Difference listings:

Segment Open

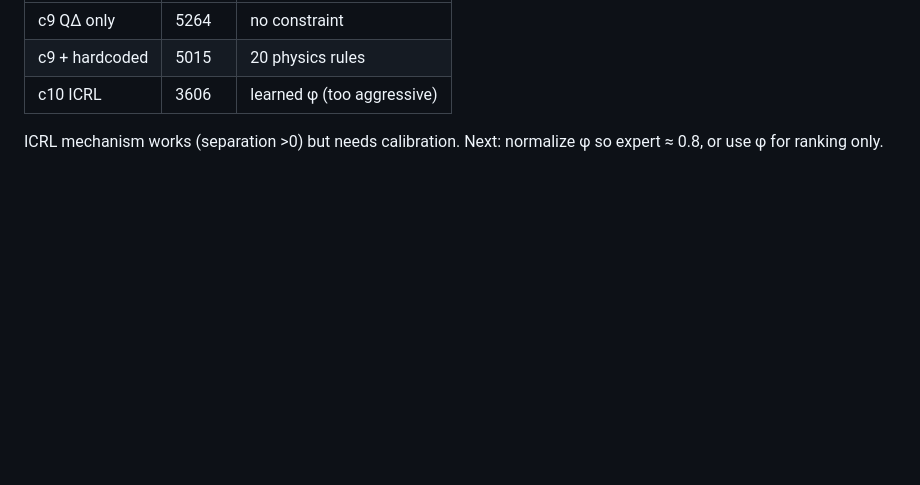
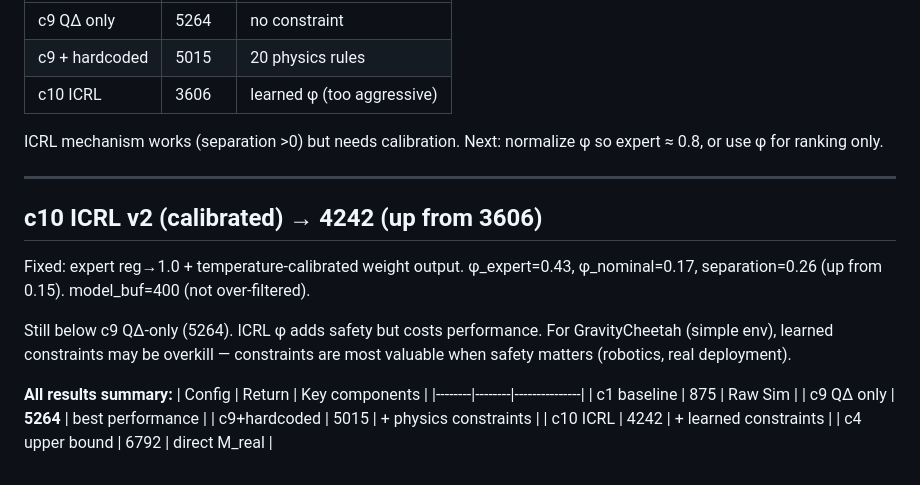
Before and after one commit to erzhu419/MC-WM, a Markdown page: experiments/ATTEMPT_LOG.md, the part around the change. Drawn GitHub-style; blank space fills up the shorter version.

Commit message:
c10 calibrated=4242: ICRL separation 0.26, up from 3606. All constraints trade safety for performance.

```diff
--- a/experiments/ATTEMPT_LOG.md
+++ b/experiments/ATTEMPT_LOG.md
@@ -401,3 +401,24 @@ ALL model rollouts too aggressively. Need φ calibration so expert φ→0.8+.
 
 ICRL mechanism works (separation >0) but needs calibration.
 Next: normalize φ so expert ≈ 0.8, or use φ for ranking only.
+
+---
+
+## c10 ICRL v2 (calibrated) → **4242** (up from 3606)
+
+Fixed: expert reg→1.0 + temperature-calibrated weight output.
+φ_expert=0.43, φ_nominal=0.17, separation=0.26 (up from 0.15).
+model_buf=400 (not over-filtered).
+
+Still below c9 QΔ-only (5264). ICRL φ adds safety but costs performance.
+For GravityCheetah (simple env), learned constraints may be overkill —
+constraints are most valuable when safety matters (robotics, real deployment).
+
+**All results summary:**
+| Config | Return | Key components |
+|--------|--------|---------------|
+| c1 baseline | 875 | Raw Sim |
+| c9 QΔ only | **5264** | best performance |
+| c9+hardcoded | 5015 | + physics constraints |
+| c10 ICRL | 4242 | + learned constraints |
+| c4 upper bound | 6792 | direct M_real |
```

Segment Closed
Segment Open

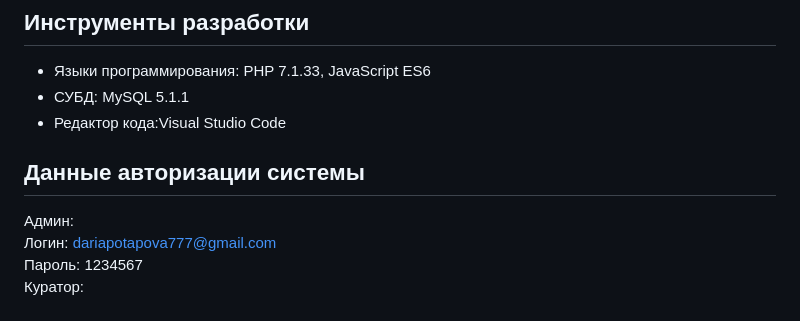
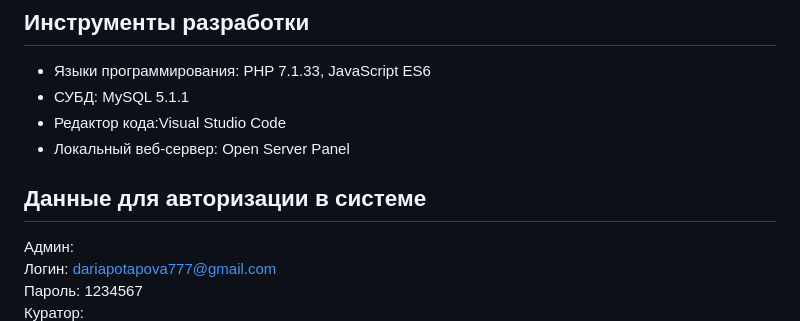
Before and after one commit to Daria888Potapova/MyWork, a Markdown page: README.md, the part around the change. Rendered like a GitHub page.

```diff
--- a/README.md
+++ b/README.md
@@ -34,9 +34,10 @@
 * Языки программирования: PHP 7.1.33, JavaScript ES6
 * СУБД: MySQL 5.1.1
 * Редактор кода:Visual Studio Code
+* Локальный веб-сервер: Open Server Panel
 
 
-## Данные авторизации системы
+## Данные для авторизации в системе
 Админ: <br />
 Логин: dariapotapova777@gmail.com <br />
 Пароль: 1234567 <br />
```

Segment Closed

▶ _Exercise aim_: The lines you return should be those above that contain the word "experiments", every one of them.

▶ _Written solution_:
Before and after one commit to erzhu419/MC-WM, a Markdown page: experiments/ATTEMPT_LOG.md, the part around the change. Drawn GitHub-style; blank space fills up the shorter version.
--- a/experiments/ATTEMPT_LOG.md
+++ b/experiments/ATTEMPT_LOG.md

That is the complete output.